• [INSTRUCTIONS TO FOLLOW]:
The word to look for is "href". Report every line of the entries below that has it.
---- DATASET EXTRACT
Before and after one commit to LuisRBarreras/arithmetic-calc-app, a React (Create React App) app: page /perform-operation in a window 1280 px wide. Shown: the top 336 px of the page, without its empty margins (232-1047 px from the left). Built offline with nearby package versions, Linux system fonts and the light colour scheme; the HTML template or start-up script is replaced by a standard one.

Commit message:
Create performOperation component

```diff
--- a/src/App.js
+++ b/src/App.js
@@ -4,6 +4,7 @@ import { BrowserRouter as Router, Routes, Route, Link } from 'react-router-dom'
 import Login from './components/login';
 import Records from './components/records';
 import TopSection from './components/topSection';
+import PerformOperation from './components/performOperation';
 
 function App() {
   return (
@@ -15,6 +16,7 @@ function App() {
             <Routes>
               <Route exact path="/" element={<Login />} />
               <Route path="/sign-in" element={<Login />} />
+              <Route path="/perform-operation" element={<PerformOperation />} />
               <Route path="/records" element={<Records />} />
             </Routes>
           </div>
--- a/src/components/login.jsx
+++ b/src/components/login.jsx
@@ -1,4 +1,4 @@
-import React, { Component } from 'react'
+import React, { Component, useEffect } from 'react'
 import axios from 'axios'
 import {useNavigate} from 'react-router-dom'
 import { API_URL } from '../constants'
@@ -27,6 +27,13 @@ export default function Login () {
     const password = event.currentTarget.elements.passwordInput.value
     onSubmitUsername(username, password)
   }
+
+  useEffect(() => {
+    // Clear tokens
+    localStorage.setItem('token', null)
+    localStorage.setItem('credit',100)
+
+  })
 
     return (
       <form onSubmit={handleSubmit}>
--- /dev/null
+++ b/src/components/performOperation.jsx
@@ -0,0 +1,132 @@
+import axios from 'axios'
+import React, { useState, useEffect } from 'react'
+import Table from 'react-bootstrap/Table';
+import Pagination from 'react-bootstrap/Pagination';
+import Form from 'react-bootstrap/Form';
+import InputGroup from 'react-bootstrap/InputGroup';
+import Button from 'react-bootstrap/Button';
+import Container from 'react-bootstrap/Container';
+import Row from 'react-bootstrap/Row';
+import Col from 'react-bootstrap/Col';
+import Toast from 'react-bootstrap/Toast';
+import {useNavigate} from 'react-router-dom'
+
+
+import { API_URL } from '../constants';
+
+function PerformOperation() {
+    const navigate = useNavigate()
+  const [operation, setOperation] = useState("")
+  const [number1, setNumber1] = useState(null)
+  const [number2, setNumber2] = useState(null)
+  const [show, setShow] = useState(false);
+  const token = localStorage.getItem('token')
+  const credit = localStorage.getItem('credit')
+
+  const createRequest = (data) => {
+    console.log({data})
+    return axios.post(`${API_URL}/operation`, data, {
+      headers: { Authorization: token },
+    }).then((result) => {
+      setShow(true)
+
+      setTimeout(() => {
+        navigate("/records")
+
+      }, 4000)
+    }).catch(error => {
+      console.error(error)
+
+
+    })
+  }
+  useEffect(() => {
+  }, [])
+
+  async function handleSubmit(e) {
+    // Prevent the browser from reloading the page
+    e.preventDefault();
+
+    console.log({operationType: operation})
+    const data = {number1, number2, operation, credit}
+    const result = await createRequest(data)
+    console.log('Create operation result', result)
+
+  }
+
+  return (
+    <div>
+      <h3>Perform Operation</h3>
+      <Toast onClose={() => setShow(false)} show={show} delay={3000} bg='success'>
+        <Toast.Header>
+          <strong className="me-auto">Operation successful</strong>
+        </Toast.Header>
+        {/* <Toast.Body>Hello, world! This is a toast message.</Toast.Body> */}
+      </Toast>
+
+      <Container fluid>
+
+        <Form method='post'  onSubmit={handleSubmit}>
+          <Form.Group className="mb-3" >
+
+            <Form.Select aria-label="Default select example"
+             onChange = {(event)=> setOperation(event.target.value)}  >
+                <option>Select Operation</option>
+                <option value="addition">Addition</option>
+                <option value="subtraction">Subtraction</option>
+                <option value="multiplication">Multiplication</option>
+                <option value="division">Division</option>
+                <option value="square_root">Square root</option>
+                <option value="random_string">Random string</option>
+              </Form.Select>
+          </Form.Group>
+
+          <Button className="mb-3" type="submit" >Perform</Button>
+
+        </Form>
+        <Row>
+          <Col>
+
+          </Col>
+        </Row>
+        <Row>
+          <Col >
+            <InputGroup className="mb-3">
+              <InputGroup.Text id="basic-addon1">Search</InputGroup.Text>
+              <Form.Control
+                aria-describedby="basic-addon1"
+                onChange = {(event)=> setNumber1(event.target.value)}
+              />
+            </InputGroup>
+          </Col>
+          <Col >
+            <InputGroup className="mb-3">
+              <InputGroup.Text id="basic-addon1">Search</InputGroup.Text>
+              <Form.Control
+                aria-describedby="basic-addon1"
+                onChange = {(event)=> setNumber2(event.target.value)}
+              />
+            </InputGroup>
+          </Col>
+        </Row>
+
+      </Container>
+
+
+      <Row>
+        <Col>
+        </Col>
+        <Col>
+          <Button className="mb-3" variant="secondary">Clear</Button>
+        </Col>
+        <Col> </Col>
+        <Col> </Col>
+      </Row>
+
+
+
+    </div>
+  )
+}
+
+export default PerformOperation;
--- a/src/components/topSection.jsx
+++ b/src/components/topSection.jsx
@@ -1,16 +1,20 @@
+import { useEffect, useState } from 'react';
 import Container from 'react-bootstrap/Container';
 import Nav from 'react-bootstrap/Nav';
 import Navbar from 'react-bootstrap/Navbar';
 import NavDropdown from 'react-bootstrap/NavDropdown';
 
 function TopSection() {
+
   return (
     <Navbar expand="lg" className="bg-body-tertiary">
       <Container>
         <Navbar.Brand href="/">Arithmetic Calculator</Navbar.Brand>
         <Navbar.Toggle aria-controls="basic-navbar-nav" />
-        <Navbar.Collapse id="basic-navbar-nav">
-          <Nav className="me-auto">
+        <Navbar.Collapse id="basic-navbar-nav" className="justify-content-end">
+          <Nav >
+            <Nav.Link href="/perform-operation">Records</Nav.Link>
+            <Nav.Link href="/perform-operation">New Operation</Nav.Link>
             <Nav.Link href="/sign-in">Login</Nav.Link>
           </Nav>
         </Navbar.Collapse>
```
--------
• [REPLY]:
         <Navbar.Brand href="/">Arithmetic Calculator</Navbar.Brand>
+            <Nav.Link href="/perform-operation">Records</Nav.Link>
+            <Nav.Link href="/perform-operation">New Operation</Nav.Link>
             <Nav.Link href="/sign-in">Login</Nav.Link>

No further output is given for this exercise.